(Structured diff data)
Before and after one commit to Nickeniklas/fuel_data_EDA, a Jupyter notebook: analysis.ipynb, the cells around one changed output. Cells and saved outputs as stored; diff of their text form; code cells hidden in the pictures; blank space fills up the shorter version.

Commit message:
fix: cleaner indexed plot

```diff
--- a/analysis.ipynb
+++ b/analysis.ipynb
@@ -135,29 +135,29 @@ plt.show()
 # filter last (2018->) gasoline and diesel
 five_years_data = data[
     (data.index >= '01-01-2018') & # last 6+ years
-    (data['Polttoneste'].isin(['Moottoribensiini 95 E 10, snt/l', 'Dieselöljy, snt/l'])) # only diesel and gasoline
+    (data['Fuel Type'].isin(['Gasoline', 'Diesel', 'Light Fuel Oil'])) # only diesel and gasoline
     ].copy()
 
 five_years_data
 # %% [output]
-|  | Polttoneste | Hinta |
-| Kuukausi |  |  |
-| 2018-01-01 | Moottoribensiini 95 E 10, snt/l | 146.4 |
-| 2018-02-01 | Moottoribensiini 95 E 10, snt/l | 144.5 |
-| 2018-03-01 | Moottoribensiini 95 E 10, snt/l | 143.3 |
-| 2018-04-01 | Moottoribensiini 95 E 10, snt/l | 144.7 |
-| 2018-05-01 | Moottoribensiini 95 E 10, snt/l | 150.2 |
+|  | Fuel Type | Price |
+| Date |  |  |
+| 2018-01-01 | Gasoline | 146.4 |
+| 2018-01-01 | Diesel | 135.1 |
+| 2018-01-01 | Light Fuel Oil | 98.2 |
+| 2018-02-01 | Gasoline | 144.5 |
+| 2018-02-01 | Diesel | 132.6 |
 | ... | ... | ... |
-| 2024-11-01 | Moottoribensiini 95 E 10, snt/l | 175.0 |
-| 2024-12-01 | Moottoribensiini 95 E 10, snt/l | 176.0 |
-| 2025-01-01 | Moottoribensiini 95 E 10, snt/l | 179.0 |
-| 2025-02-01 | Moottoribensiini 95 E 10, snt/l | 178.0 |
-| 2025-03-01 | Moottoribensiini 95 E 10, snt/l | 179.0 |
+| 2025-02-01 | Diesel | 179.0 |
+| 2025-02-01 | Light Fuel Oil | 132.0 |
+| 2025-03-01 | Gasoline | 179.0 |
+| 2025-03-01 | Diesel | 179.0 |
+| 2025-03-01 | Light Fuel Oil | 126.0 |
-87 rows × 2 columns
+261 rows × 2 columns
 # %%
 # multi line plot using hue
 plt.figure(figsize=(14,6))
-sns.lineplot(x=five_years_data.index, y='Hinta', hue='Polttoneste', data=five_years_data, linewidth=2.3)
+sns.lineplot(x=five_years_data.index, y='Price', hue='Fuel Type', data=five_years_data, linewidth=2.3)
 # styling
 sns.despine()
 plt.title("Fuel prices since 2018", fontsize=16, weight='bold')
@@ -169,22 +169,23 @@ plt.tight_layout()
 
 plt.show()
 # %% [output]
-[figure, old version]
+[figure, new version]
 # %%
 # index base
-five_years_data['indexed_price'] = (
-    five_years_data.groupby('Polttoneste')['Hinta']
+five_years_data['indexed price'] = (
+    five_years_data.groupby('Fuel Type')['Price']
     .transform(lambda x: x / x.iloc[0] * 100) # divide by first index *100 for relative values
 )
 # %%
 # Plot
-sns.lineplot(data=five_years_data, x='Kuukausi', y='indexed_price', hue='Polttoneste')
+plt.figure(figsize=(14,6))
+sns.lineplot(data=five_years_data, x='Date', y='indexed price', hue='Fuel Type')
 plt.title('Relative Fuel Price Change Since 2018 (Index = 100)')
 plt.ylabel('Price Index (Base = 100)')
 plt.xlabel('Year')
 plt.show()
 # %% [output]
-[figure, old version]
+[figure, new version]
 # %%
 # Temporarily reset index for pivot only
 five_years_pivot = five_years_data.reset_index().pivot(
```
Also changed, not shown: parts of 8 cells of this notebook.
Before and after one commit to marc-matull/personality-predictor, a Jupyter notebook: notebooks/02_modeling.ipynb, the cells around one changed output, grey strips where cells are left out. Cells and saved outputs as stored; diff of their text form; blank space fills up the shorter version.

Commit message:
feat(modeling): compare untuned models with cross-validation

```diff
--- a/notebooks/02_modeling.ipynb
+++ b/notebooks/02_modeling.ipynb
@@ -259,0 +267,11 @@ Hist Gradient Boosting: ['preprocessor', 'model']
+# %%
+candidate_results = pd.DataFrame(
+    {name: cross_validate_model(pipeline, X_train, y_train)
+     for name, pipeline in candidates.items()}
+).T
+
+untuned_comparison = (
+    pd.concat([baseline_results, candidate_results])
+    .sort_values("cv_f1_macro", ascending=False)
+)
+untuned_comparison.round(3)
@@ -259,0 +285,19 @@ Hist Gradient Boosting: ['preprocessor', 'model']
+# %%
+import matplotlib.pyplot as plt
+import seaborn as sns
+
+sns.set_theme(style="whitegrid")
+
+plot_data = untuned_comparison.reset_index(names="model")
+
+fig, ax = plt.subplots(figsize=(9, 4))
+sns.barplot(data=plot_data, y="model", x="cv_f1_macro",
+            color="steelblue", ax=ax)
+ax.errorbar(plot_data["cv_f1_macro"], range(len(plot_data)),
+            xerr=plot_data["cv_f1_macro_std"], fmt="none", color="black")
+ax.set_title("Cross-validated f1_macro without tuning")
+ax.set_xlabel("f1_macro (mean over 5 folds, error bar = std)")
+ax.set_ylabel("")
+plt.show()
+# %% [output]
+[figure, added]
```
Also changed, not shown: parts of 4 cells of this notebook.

→ WHAT IS REQUIRED
In full and word for word, restate the data.

→ RESPONSE
Before and after one commit to Nickeniklas/fuel_data_EDA, a Jupyter notebook: analysis.ipynb, the cells around one changed output. Cells and saved outputs as stored; diff of their text form; code cells hidden in the pictures; blank space fills up the shorter version.

Commit message:
fix: cleaner indexed plot

```diff
--- a/analysis.ipynb
+++ b/analysis.ipynb
@@ -135,29 +135,29 @@ plt.show()
 # filter last (2018->) gasoline and diesel
 five_years_data = data[
     (data.index >= '01-01-2018') & # last 6+ years
-    (data['Polttoneste'].isin(['Moottoribensiini 95 E 10, snt/l', 'Dieselöljy, snt/l'])) # only diesel and gasoline
+    (data['Fuel Type'].isin(['Gasoline', 'Diesel', 'Light Fuel Oil'])) # only diesel and gasoline
     ].copy()
 
 five_years_data
 # %% [output]
-|  | Polttoneste | Hinta |
-| Kuukausi |  |  |
-| 2018-01-01 | Moottoribensiini 95 E 10, snt/l | 146.4 |
-| 2018-02-01 | Moottoribensiini 95 E 10, snt/l | 144.5 |
-| 2018-03-01 | Moottoribensiini 95 E 10, snt/l | 143.3 |
-| 2018-04-01 | Moottoribensiini 95 E 10, snt/l | 144.7 |
-| 2018-05-01 | Moottoribensiini 95 E 10, snt/l | 150.2 |
+|  | Fuel Type | Price |
+| Date |  |  |
+| 2018-01-01 | Gasoline | 146.4 |
+| 2018-01-01 | Diesel | 135.1 |
+| 2018-01-01 | Light Fuel Oil | 98.2 |
+| 2018-02-01 | Gasoline | 144.5 |
+| 2018-02-01 | Diesel | 132.6 |
 | ... | ... | ... |
-| 2024-11-01 | Moottoribensiini 95 E 10, snt/l | 175.0 |
-| 2024-12-01 | Moottoribensiini 95 E 10, snt/l | 176.0 |
-| 2025-01-01 | Moottoribensiini 95 E 10, snt/l | 179.0 |
-| 2025-02-01 | Moottoribensiini 95 E 10, snt/l | 178.0 |
-| 2025-03-01 | Moottoribensiini 95 E 10, snt/l | 179.0 |
+| 2025-02-01 | Diesel | 179.0 |
+| 2025-02-01 | Light Fuel Oil | 132.0 |
+| 2025-03-01 | Gasoline | 179.0 |
+| 2025-03-01 | Diesel | 179.0 |
+| 2025-03-01 | Light Fuel Oil | 126.0 |
-87 rows × 2 columns
+261 rows × 2 columns
 # %%
 # multi line plot using hue
 plt.figure(figsize=(14,6))
-sns.lineplot(x=five_years_data.index, y='Hinta', hue='Polttoneste', data=five_years_data, linewidth=2.3)
+sns.lineplot(x=five_years_data.index, y='Price', hue='Fuel Type', data=five_years_data, linewidth=2.3)
 # styling
 sns.despine()
 plt.title("Fuel prices since 2018", fontsize=16, weight='bold')
@@ -169,22 +169,23 @@ plt.tight_layout()
 
 plt.show()
 # %% [output]
-[figure, old version]
+[figure, new version]
 # %%
 # index base
-five_years_data['indexed_price'] = (
-    five_years_data.groupby('Polttoneste')['Hinta']
+five_years_data['indexed price'] = (
+    five_years_data.groupby('Fuel Type')['Price']
     .transform(lambda x: x / x.iloc[0] * 100) # divide by first index *100 for relative values
 )
 # %%
 # Plot
-sns.lineplot(data=five_years_data, x='Kuukausi', y='indexed_price', hue='Polttoneste')
+plt.figure(figsize=(14,6))
+sns.lineplot(data=five_years_data, x='Date', y='indexed price', hue='Fuel Type')
 plt.title('Relative Fuel Price Change Since 2018 (Index = 100)')
 plt.ylabel('Price Index (Base = 100)')
 plt.xlabel('Year')
 plt.show()
 # %% [output]
-[figure, old version]
+[figure, new version]
 # %%
 # Temporarily reset index for pivot only
 five_years_pivot = five_years_data.reset_index().pivot(
```
Also changed, not shown: parts of 8 cells of this notebook.
Before and after one commit to marc-matull/personality-predictor, a Jupyter notebook: notebooks/02_modeling.ipynb, the cells around one changed output, grey strips where cells are left out. Cells and saved outputs as stored; diff of their text form; blank space fills up the shorter version.

Commit message:
feat(modeling): compare untuned models with cross-validation

```diff
--- a/notebooks/02_modeling.ipynb
+++ b/notebooks/02_modeling.ipynb
@@ -259,0 +267,11 @@ Hist Gradient Boosting: ['preprocessor', 'model']
+# %%
+candidate_results = pd.DataFrame(
+    {name: cross_validate_model(pipeline, X_train, y_train)
+     for name, pipeline in candidates.items()}
+).T
+
+untuned_comparison = (
+    pd.concat([baseline_results, candidate_results])
+    .sort_values("cv_f1_macro", ascending=False)
+)
+untuned_comparison.round(3)
@@ -259,0 +285,19 @@ Hist Gradient Boosting: ['preprocessor', 'model']
+# %%
+import matplotlib.pyplot as plt
+import seaborn as sns
+
+sns.set_theme(style="whitegrid")
+
+plot_data = untuned_comparison.reset_index(names="model")
+
+fig, ax = plt.subplots(figsize=(9, 4))
+sns.barplot(data=plot_data, y="model", x="cv_f1_macro",
+            color="steelblue", ax=ax)
+ax.errorbar(plot_data["cv_f1_macro"], range(len(plot_data)),
+            xerr=plot_data["cv_f1_macro_std"], fmt="none", color="black")
+ax.set_title("Cross-validated f1_macro without tuning")
+ax.set_xlabel("f1_macro (mean over 5 folds, error bar = std)")
+ax.set_ylabel("")
+plt.show()
+# %% [output]
+[figure, added]
```
Also changed, not shown: parts of 4 cells of this notebook.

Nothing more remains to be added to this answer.